> _THE DATA_
::::::::::
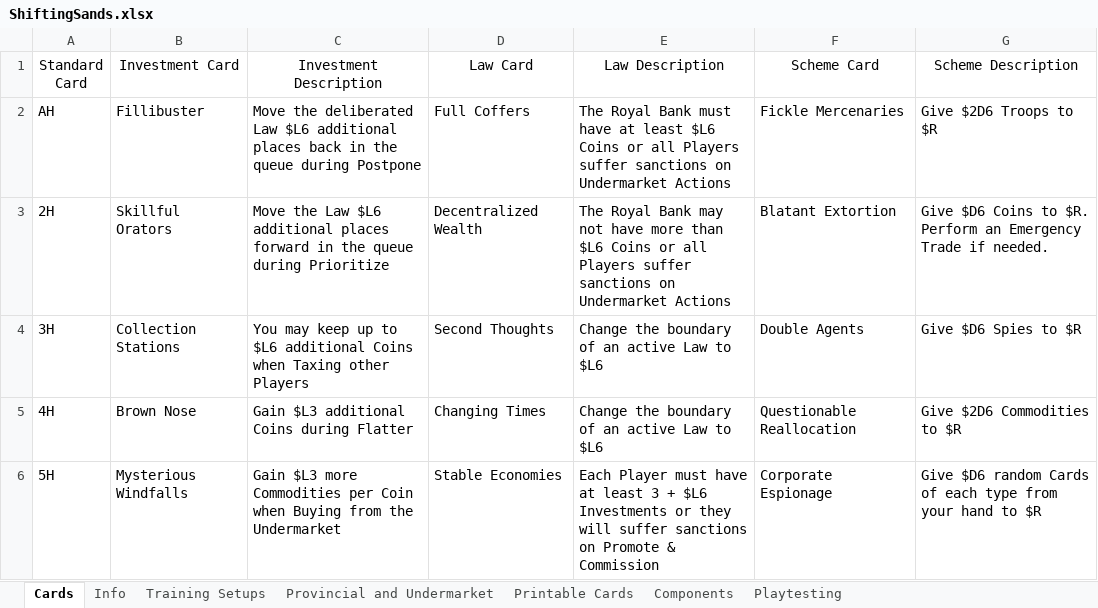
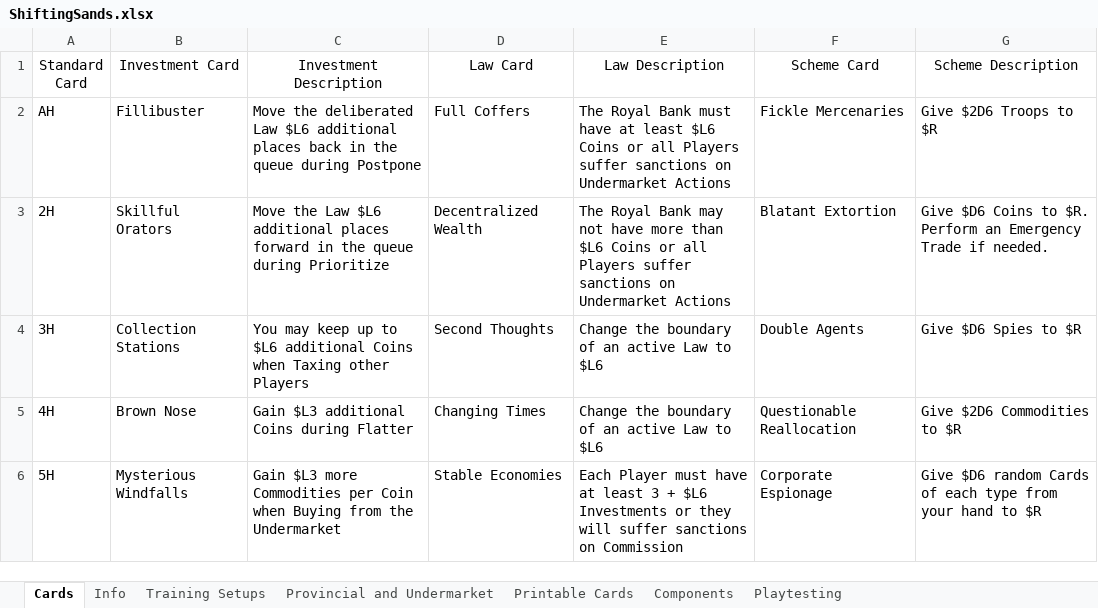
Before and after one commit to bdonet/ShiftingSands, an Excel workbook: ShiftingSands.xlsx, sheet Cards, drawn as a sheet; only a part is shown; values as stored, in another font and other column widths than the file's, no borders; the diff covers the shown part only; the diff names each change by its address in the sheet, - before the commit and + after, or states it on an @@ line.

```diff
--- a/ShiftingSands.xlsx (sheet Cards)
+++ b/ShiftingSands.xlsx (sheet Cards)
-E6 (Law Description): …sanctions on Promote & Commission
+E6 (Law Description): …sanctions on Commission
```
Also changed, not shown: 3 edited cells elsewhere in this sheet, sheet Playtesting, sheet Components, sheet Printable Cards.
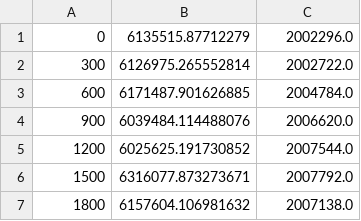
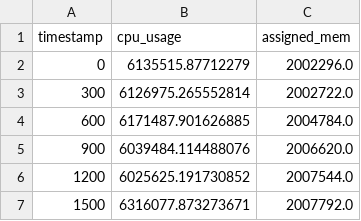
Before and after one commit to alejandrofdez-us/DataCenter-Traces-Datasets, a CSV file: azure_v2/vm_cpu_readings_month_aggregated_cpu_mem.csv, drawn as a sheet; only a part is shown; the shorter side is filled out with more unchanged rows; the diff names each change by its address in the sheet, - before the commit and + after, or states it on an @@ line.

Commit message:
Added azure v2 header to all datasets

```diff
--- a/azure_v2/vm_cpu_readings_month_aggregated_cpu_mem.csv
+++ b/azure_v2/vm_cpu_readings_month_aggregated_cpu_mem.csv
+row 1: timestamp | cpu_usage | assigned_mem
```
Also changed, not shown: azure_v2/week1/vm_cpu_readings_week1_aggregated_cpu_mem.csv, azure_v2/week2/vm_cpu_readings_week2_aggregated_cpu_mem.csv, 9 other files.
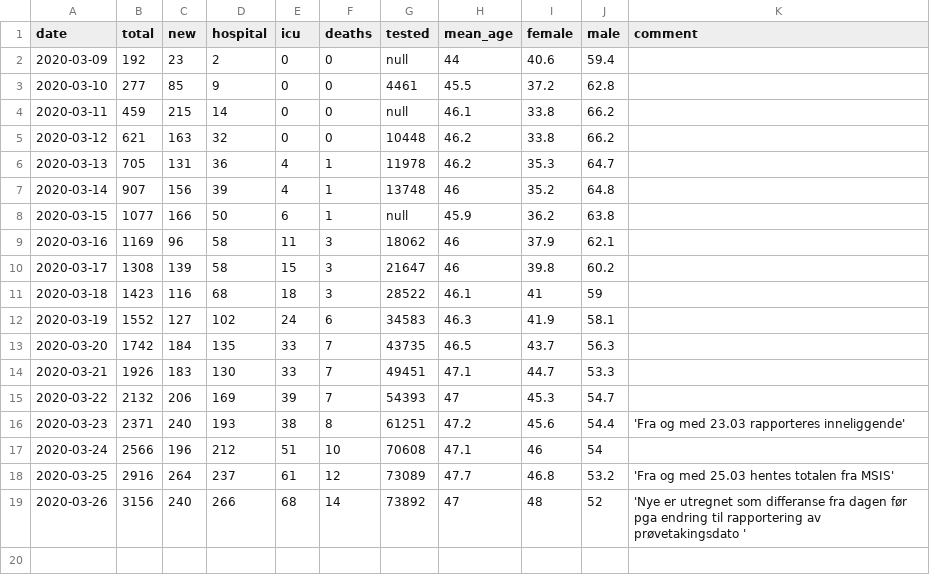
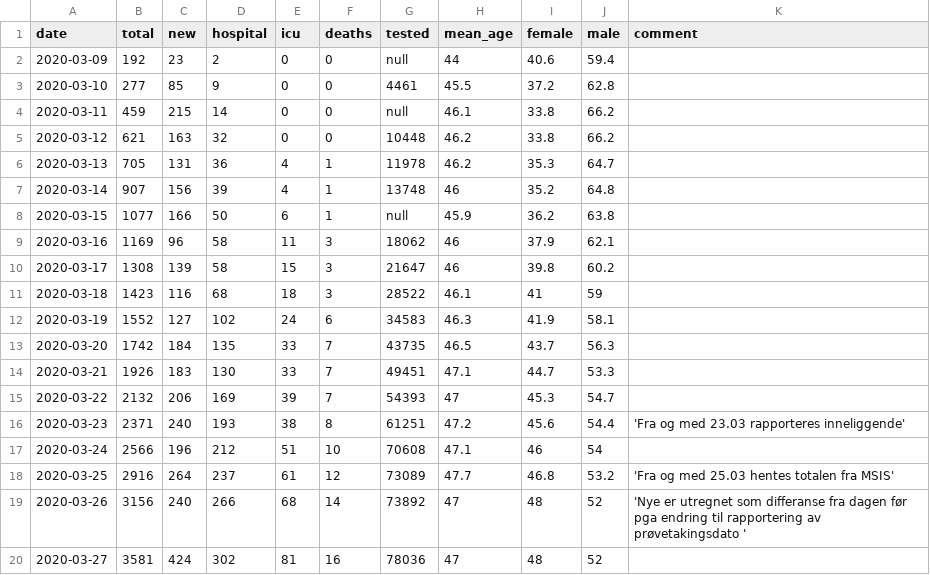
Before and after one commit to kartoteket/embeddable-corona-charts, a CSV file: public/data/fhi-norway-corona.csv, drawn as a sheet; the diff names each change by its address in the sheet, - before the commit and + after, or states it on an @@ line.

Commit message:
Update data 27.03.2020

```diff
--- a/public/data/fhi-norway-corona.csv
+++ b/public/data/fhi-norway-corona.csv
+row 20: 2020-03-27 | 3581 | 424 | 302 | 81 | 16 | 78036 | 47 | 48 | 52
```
::::::::::
> _WHAT YOU HAVE TO DO_
Apart from the pictures, every line above must be printed exactly.

> _ANSWER TO THIS PROBLEM_
Before and after one commit to bdonet/ShiftingSands, an Excel workbook: ShiftingSands.xlsx, sheet Cards, drawn as a sheet; only a part is shown; values as stored, in another font and other column widths than the file's, no borders; the diff covers the shown part only; the diff names each change by its address in the sheet, - before the commit and + after, or states it on an @@ line.

```diff
--- a/ShiftingSands.xlsx (sheet Cards)
+++ b/ShiftingSands.xlsx (sheet Cards)
-E6 (Law Description): …sanctions on Promote & Commission
+E6 (Law Description): …sanctions on Commission
```
Also changed, not shown: 3 edited cells elsewhere in this sheet, sheet Playtesting, sheet Components, sheet Printable Cards.
Before and after one commit to alejandrofdez-us/DataCenter-Traces-Datasets, a CSV file: azure_v2/vm_cpu_readings_month_aggregated_cpu_mem.csv, drawn as a sheet; only a part is shown; the shorter side is filled out with more unchanged rows; the diff names each change by its address in the sheet, - before the commit and + after, or states it on an @@ line.

Commit message:
Added azure v2 header to all datasets

```diff
--- a/azure_v2/vm_cpu_readings_month_aggregated_cpu_mem.csv
+++ b/azure_v2/vm_cpu_readings_month_aggregated_cpu_mem.csv
+row 1: timestamp | cpu_usage | assigned_mem
```
Also changed, not shown: azure_v2/week1/vm_cpu_readings_week1_aggregated_cpu_mem.csv, azure_v2/week2/vm_cpu_readings_week2_aggregated_cpu_mem.csv, 9 other files.
Before and after one commit to kartoteket/embeddable-corona-charts, a CSV file: public/data/fhi-norway-corona.csv, drawn as a sheet; the diff names each change by its address in the sheet, - before the commit and + after, or states it on an @@ line.

Commit message:
Update data 27.03.2020

```diff
--- a/public/data/fhi-norway-corona.csv
+++ b/public/data/fhi-norway-corona.csv
+row 20: 2020-03-27 | 3581 | 424 | 302 | 81 | 16 | 78036 | 47 | 48 | 52
```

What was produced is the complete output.